**Exercise goal**
Return all the lines below exactly. Any picture among them is omitted.

**Dataset excerpts**
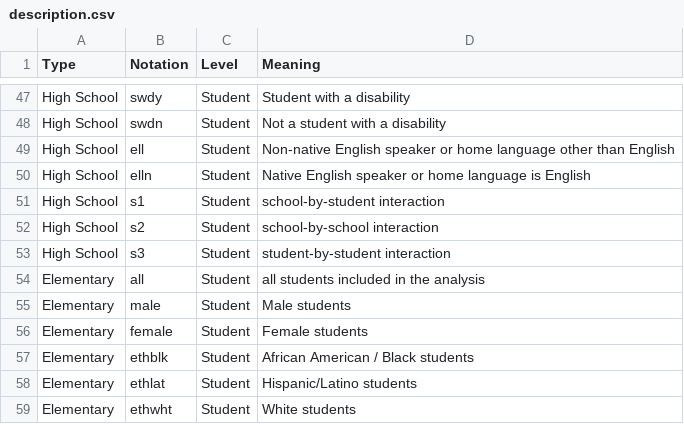
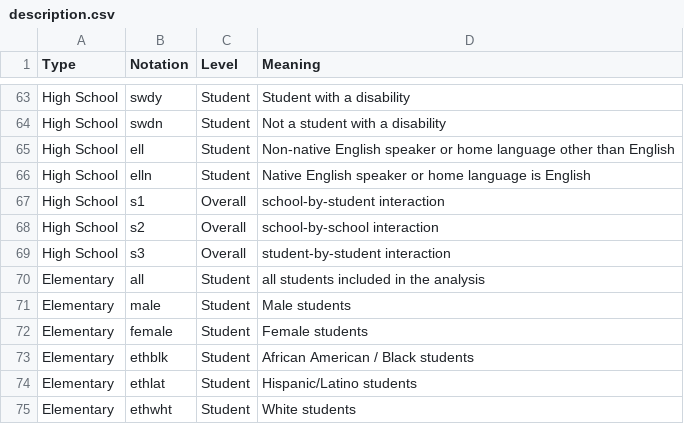
Before and after one commit to ahmademad/shinyAttritionBenchmarks, a CSV file: data/description.csv, drawn as a sheet; only a part is shown, gaps mark what is left out; the diff covers the shown part only.

```diff
--- a/data/description.csv
+++ b/data/description.csv
@@ -50,5 +66,5 @@ High School,ell ,Student, Non-native English speaker or home language other than
 High School,elln ,Student, Native English speaker or home language is English
-High School,s1 ,Student, school-by-student interaction
-High School,s2 ,Student, school-by-school interaction
-High School,s3 ,Student, student-by-student interaction
+High School,s1 ,Overall, school-by-student interaction
+High School,s2 ,Overall, school-by-school interaction
+High School,s3 ,Overall, student-by-student interaction
 Elementary,all ,Student, all students included in the analysis
```
Also changed, not shown: 16 added rows and 3 removed rows elsewhere in this file, 5 other files.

**Written answer**
Before and after one commit to ahmademad/shinyAttritionBenchmarks, a CSV file: data/description.csv, drawn as a sheet; only a part is shown, gaps mark what is left out; the diff covers the shown part only.

```diff
--- a/data/description.csv
+++ b/data/description.csv
@@ -50,5 +66,5 @@ High School,ell ,Student, Non-native English speaker or home language other than
 High School,elln ,Student, Native English speaker or home language is English
-High School,s1 ,Student, school-by-student interaction
-High School,s2 ,Student, school-by-school interaction
-High School,s3 ,Student, student-by-student interaction
+High School,s1 ,Overall, school-by-student interaction
+High School,s2 ,Overall, school-by-school interaction
+High School,s3 ,Overall, student-by-student interaction
 Elementary,all ,Student, all students included in the analysis
```
Also changed, not shown: 16 added rows and 3 removed rows elsewhere in this file, 5 other files.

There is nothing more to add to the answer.